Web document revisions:
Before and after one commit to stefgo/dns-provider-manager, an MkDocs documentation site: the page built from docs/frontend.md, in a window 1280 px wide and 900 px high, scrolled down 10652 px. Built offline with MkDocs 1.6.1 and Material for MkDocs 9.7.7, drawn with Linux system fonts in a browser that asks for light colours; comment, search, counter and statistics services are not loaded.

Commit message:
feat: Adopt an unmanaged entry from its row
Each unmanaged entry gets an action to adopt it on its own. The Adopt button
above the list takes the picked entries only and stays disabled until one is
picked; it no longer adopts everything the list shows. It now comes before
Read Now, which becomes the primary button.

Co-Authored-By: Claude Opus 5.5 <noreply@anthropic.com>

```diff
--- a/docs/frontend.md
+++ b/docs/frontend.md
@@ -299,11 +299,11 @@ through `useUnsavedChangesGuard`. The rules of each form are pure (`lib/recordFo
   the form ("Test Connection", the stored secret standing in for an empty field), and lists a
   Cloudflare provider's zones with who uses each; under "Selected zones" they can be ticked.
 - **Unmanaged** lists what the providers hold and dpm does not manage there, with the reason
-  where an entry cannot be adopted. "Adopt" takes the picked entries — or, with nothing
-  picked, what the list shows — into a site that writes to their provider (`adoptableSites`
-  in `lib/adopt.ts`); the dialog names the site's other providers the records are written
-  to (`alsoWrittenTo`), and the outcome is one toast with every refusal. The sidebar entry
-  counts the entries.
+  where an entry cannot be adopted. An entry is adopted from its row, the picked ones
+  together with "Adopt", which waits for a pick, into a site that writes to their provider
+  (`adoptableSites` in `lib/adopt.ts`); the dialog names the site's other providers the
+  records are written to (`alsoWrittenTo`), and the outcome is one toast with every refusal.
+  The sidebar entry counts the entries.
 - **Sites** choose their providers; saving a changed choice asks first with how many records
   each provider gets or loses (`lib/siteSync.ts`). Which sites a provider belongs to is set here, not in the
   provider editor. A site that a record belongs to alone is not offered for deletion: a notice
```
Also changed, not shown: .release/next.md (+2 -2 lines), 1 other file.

* * *

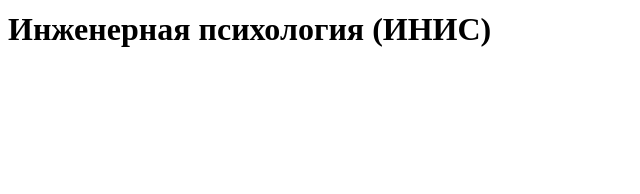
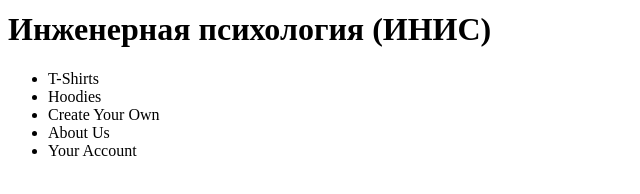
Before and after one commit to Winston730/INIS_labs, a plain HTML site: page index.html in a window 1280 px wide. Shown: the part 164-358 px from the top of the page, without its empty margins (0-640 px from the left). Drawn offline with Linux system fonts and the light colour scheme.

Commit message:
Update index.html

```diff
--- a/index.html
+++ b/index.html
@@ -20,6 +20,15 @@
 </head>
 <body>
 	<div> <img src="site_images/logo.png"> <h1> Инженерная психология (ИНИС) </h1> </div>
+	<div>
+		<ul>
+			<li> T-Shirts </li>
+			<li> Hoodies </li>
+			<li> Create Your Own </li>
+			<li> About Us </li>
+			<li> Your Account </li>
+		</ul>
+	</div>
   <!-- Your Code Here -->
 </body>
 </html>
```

==

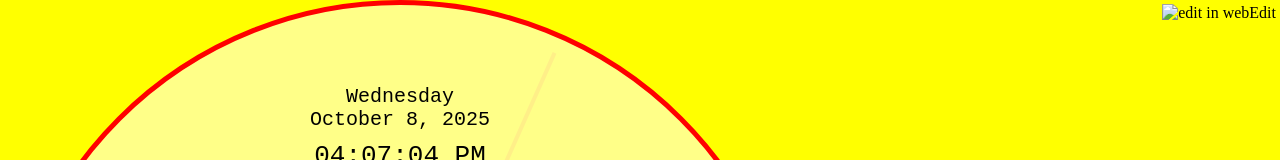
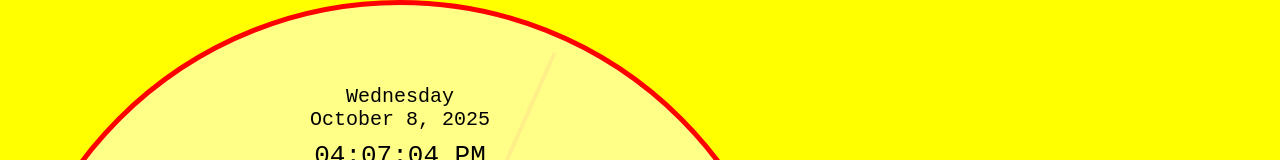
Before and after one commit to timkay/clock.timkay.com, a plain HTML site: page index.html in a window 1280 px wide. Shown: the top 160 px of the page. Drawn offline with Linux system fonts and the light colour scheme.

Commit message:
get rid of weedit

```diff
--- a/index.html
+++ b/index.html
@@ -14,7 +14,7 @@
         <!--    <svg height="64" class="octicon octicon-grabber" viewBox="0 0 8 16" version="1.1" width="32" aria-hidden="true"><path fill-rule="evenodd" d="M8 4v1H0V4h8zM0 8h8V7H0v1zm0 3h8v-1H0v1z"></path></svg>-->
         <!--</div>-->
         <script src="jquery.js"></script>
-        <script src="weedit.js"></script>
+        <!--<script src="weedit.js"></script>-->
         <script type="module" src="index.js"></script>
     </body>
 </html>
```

• **EXERCISE**: Within the records above, count each line holding "script". Write down only the number.

• **WORKED SOLUTION**: 4